A ship, like a boat, is a vehicle designed for passage or transportation by water. A ship,
see pictures below, usually has sufficient size to carry its own boats, such as lifeboats, dinghies, or runabouts. A rule of thumb saying
goes: "a boat can fit on a ship, but a ship can't fit on a boat". Often local law and regulation will define the exact size
which a boat requires to become a ship. Another definition
of a ship is any floating craft which transports cargo for the purpose of earning revenue.
Container ships are cargo ships that carry all of their load in truck-size containers, in a technique called
Over the years, cruise ships have become larger and larger, partly in
response to passenger demand for outside cabins with views of the sea and
passing sights. The world’s largest cruise ships belong to the Royal
Caribbean International fleet: the Oasis of the Seas and Allure of the Seas
are only slightly smaller than the US Navy’s aircraft carrier, Nimitz, and

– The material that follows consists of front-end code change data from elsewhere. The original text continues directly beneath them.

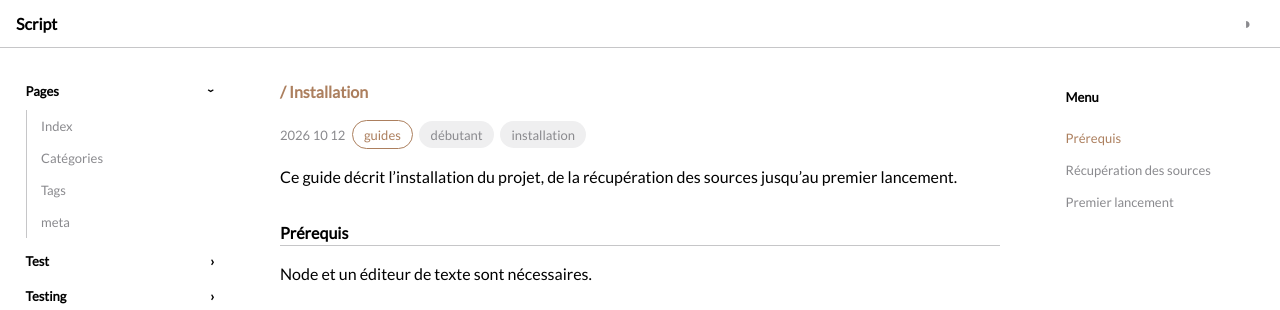
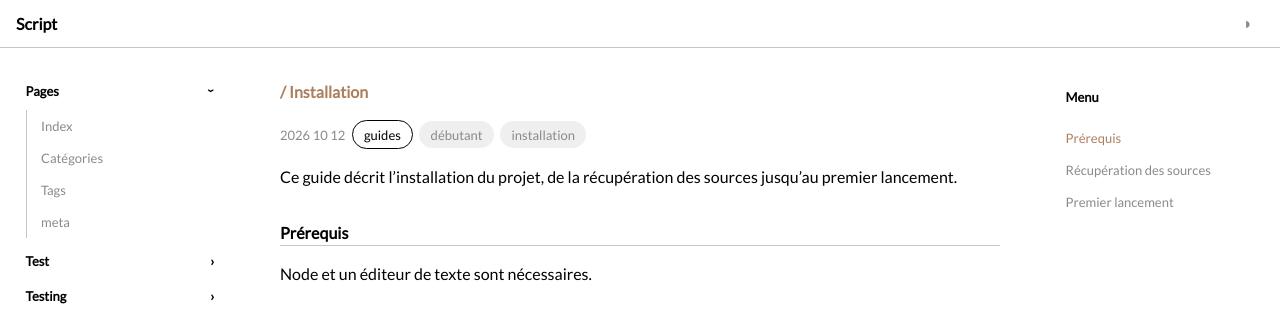
Before and after one commit to script-txt/script-txt.github.io, a Jekyll site: the page built from _posts/2026-10-12-installation.md, in a window 1280 px wide. Shown: the top 310 px of the page. Built offline with Jekyll 4.4.1, drawn with Linux system fonts in a browser that asks for light colours.

Commit message:
Update default.html

```diff
--- a/_layouts/default.html
+++ b/_layouts/default.html
@@ -116,7 +116,7 @@
   .meta { display: flex; flex-wrap: wrap; align-items: center; gap: .4rem; margin: 0 0 1rem; color: var(--muted); font-size: small; }
   .bubble { padding: .1rem .7rem; border-radius: 999px; background: var(--hover); color: var(--muted); }
   /*a.bubble:hover { color: var(--fg); }*/
-  .bubble.category { background: none; border: 1px solid var(--accent); color: var(--accent); }
+  .bubble.category { background: none; border: 1px solid var(--fg); color: var(--fg); }
 
   /* Listes d'articles */
   /*.post-list { list-style: none; margin: 0; padding: 0; }
```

carry up to 6,296 passengers. Cruise ships tend to visit the same coastal
areas over and over again, giving rise to environmental concerns about the
amount of waste produced by a similar number of people to the population of
a small town.
Cruise liners which dwarf the most famous buildings in Venice
yet can come close in because of their shallow draft, have sparked protests
and counter-protests by locals. Some are concerned about the
“Disneyfication” of their city and possible damage to the environment by
polluting the delicate eco-system of the lagon; others see the visitors as
boosting the local economy (each passenger spends on average 200 euros in
the city). Either way, stunning photo-opportunities are available as huge
liners pass down the Giudecca Canal, tower over St Mark’s Square and dwarf
the Doges’ Palace.
Popular cruising areas are the Caribbean, Florida, California and Alaska,
the Norwegian fjords, the Mediterranean, South America and the Galapagos
Islands, the Pacific and Australia / New Zealand.